Hairston batted .251/.315/.394 with
10 home runs, 39 RBI and seven stolen bases in 383 at-bats between the
Reds and Yankees last season, but his main appeal is the ability to
play multiple positions.
Susan Slusser of the San Francisco Chronicle believes
the A’s are seeking a “high quality, young third baseman or shortstop
with some versatility,” but would also be open to finding a steal among
the remaining free agents. Hairston doesn’t fit the classification of
“young” — he’s turning 34 in May — but he would be a cheap, versatile
option. He’s also the older brother of Athletics outfielder Scott
Hairston, so that could help matters.

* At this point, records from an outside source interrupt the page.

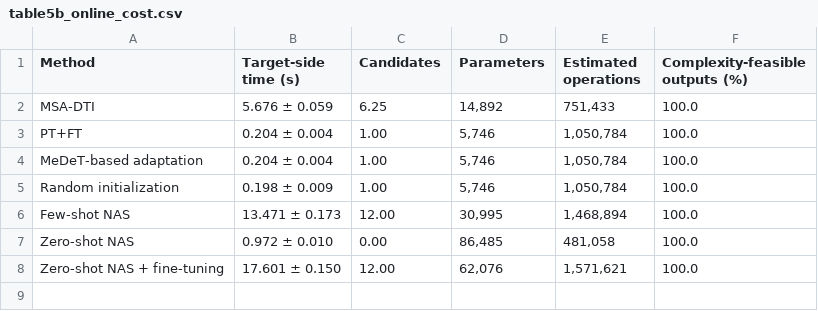
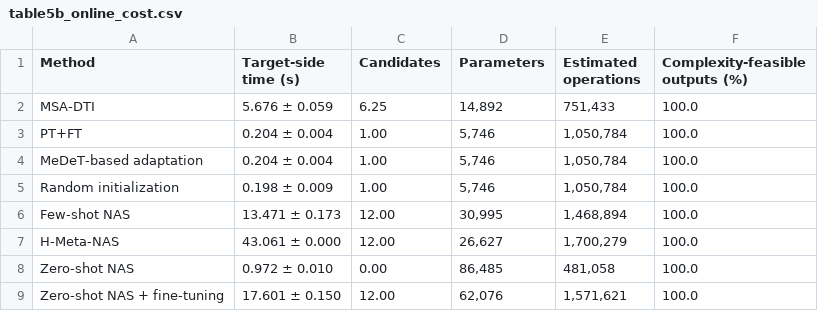
Before and after one commit to w924871681/paper-code-DT-Twin, a CSV file: results/figure_data/table5b_online_cost.csv, drawn as a sheet.

```diff
--- a/results/figure_data/table5b_online_cost.csv
+++ b/results/figure_data/table5b_online_cost.csv
@@ -6,2 +6,3 @@ Random initialization,0.198 ± 0.009,1.00,"5,746","1,050,784",100.0
 Few-shot NAS,13.471 ± 0.173,12.00,"30,995","1,468,894",100.0
+H-Meta-NAS,43.061 ± 0.000,12.00,"26,627","1,700,279",100.0
 Zero-shot NAS,0.972 ± 0.010,0.00,"86,485","481,058",100.0
```
Also changed, not shown: results/figure_data/fig12_group_summary.csv, results/figure_data/table3_overall_comparison.csv, 35 other files.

Rick Morissey of the Chicago Sun-Times published an article on Sunday giving a bit of insight into Cubs president of baseball operations Theo Epstein. When Epsten was younger, he dabbled in sportswriting, but quickly realized the trade wasn’t for him.
As Morissey details, when Epstein was 19 years old writing for Yale’s student newspaper, he wrote an article suggesting the school’s football coach should be fired during what would become a 3-7 season. Epstein was told during the meeting that one writer would defend the coach and one would call for his job. “It was a lesson in the way that the world of journalism sometimes works. It was an eye-opener for me. I regret it, and I’ve happily moved on.”

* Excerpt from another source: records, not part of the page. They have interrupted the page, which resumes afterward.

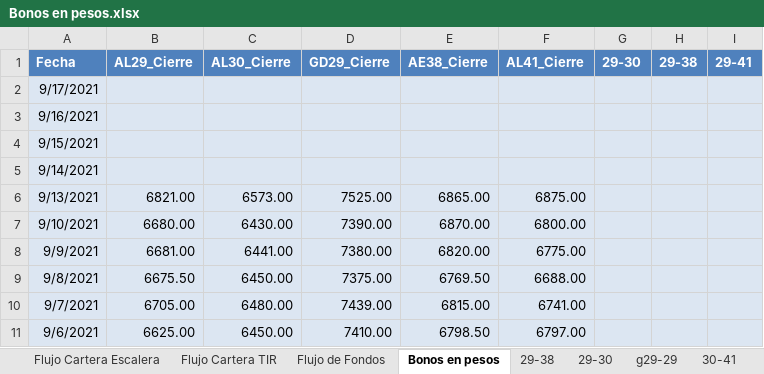
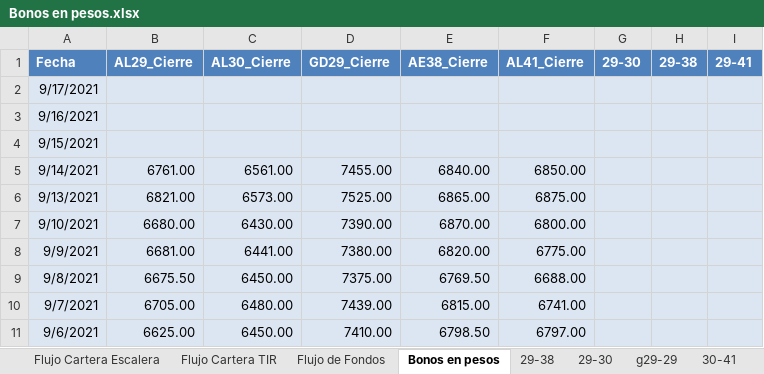
Before and after one commit to alferrelli/Excel-Bonos, an Excel workbook: Bonos en pesos.xlsx, sheet Bonos en pesos, drawn as a sheet; only a part is shown; values as stored, in another font and other column widths than the file's, no borders; the diff names each change by its address in the sheet, - before the commit and + after, or states it on an @@ line.

```diff
--- a/Bonos en pesos.xlsx (sheet Bonos en pesos)
+++ b/Bonos en pesos.xlsx (sheet Bonos en pesos)
-B5 (AL29_Cierre): (empty)
+B5 (AL29_Cierre): 6761.00
-C5 (AL30_Cierre): (empty)
+C5 (AL30_Cierre): 6561.00
-D5 (GD29_Cierre): (empty)
+D5 (GD29_Cierre): 7455.00
-E5 (AE38_Cierre): (empty)
+E5 (AE38_Cierre): 6840.00
-F5 (AL41_Cierre): (empty)
+F5 (AL41_Cierre): 6850.00
```
Also changed, not shown: sheet Flujo de Fondos, Bonos en dolares.xlsm.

Epstein continued, “I realized I didn’t want to be a sportswriter when I was interning with the Orioles back in ’92, ’93, ’94. I did do a lot of media-relations stuff, and I saw that the life of a sportswriter is pretty lonely. You kind of work by yourself, sit there by yourself in the press box, go back to the hotel bar. Not to generalize.” He added, “But I really respect writing and respect sportswriters.”

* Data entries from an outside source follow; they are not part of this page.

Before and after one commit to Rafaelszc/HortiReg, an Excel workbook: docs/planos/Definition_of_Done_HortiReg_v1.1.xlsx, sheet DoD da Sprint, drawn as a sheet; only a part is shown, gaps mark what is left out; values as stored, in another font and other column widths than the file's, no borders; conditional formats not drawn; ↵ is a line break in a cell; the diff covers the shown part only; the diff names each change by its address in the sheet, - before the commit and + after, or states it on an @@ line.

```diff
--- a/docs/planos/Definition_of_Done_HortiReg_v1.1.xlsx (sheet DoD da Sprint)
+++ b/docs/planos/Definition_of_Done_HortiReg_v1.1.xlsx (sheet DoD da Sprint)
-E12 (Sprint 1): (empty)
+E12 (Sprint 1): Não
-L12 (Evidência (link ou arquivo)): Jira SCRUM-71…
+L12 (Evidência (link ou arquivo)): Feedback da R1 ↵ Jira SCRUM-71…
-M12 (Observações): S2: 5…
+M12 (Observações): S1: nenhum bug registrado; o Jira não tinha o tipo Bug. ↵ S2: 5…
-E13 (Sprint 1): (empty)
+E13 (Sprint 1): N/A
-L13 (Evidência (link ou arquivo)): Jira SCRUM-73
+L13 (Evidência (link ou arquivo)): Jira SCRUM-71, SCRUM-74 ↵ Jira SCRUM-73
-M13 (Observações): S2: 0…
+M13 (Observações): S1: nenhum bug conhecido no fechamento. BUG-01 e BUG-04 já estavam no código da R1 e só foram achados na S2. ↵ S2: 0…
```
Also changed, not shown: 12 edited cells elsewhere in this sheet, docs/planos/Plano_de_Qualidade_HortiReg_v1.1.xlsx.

He’s not wrong, and he seems to have found his calling as a front office executive. His Cubs are back in the World Series for the first time since 1945.
Indians second baseman Jason Kipnis tweeted on Sunday, “Got a little too close to [Francisco Lindor] during the celebration!! Freak accident but should be good to go by Tuesday! #cantkeepmeoutofthisgame!”
Per MLB.com’s Jordan Bastian, manager Terry Francona said Kipnis is dealing with a low ankle sprain, but he’s expected to be ready to go when the World Series begins on Tuesday. Kipnis went through fielding drills on Sunday.
Kipnis is hitting .167/.219/.367 with a pair of homers and four RBI in eight games this postseason.